▶ **DATA UNDER STUDY**

◇ ◇ ◇ ◇ ◇ ◇ ◇

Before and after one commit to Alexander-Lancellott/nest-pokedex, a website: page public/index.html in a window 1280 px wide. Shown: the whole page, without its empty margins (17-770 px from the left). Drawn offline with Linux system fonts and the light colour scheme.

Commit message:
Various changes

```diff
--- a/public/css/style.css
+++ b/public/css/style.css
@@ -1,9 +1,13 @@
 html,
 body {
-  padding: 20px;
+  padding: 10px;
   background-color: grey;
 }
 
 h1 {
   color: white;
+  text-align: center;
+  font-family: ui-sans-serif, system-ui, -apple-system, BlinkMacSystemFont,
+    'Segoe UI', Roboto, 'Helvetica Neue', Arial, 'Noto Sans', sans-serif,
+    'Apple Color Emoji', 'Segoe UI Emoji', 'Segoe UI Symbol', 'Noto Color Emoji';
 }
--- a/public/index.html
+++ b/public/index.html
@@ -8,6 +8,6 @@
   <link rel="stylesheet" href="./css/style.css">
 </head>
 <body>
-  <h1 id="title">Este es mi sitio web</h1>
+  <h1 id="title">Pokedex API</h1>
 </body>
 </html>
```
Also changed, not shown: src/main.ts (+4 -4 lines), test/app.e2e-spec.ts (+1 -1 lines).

◇ ◇ ◇ ◇ ◇ ◇ ◇

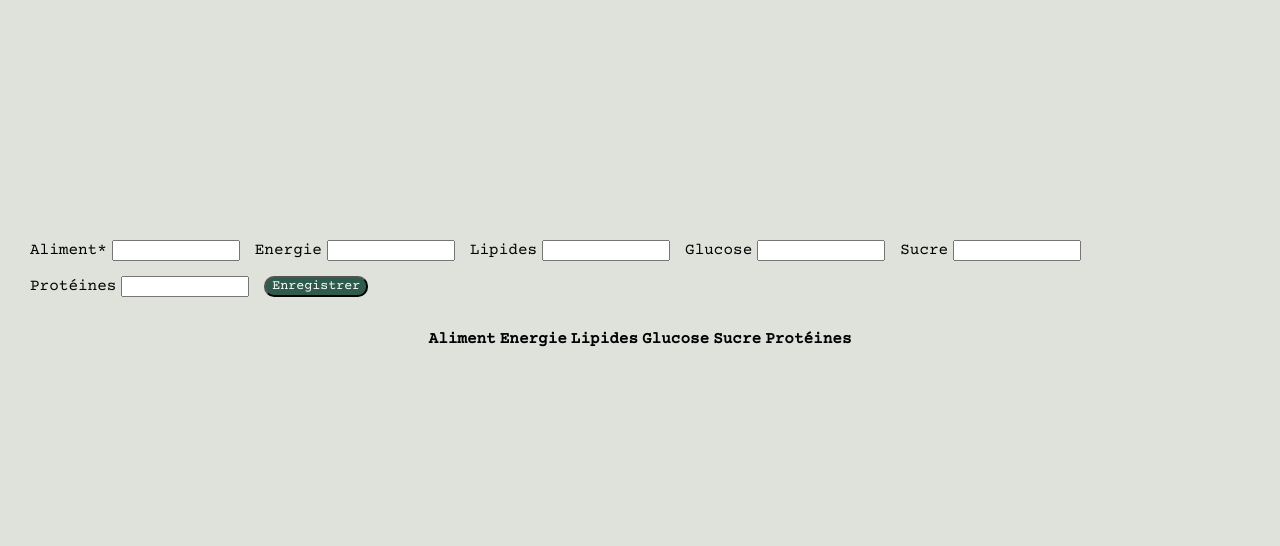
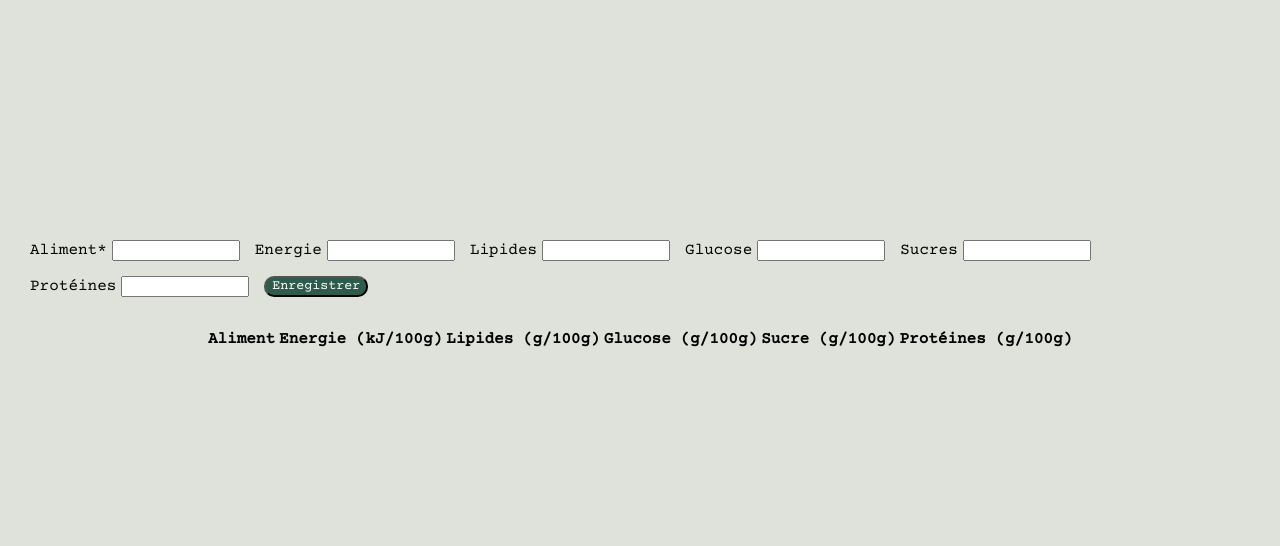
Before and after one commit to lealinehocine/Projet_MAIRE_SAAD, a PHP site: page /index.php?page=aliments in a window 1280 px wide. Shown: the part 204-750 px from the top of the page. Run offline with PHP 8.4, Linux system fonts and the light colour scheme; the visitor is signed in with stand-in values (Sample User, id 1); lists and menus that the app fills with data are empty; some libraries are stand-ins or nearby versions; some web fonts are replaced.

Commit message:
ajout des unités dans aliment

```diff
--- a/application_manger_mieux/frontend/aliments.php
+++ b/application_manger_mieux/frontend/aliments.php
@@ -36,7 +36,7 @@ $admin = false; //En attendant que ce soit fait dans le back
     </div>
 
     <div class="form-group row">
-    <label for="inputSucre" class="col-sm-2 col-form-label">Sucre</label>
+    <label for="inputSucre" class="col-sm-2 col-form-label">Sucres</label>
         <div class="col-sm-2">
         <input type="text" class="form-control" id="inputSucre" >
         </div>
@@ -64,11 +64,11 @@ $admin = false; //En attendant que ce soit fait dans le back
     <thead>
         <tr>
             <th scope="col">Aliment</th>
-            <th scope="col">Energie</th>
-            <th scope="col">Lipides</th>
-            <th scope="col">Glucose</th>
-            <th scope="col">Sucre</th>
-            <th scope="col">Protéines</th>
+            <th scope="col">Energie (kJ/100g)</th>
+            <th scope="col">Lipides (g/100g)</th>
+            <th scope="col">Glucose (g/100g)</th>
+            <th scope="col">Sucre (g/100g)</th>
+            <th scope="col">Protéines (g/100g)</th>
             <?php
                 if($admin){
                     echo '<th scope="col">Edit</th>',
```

◇ ◇ ◇ ◇ ◇ ◇ ◇

▶ **WHAT YOU ARE ASKED TO DO**
Take from the material every line that holds "form".

▶ **SOLUTION FOR THIS EXERCISE**
     <div class="form-group row">
-    <label for="inputSucre" class="col-sm-2 col-form-label">Sucre</label>
+    <label for="inputSucre" class="col-sm-2 col-form-label">Sucres</label>
         <input type="text" class="form-control" id="inputSucre" >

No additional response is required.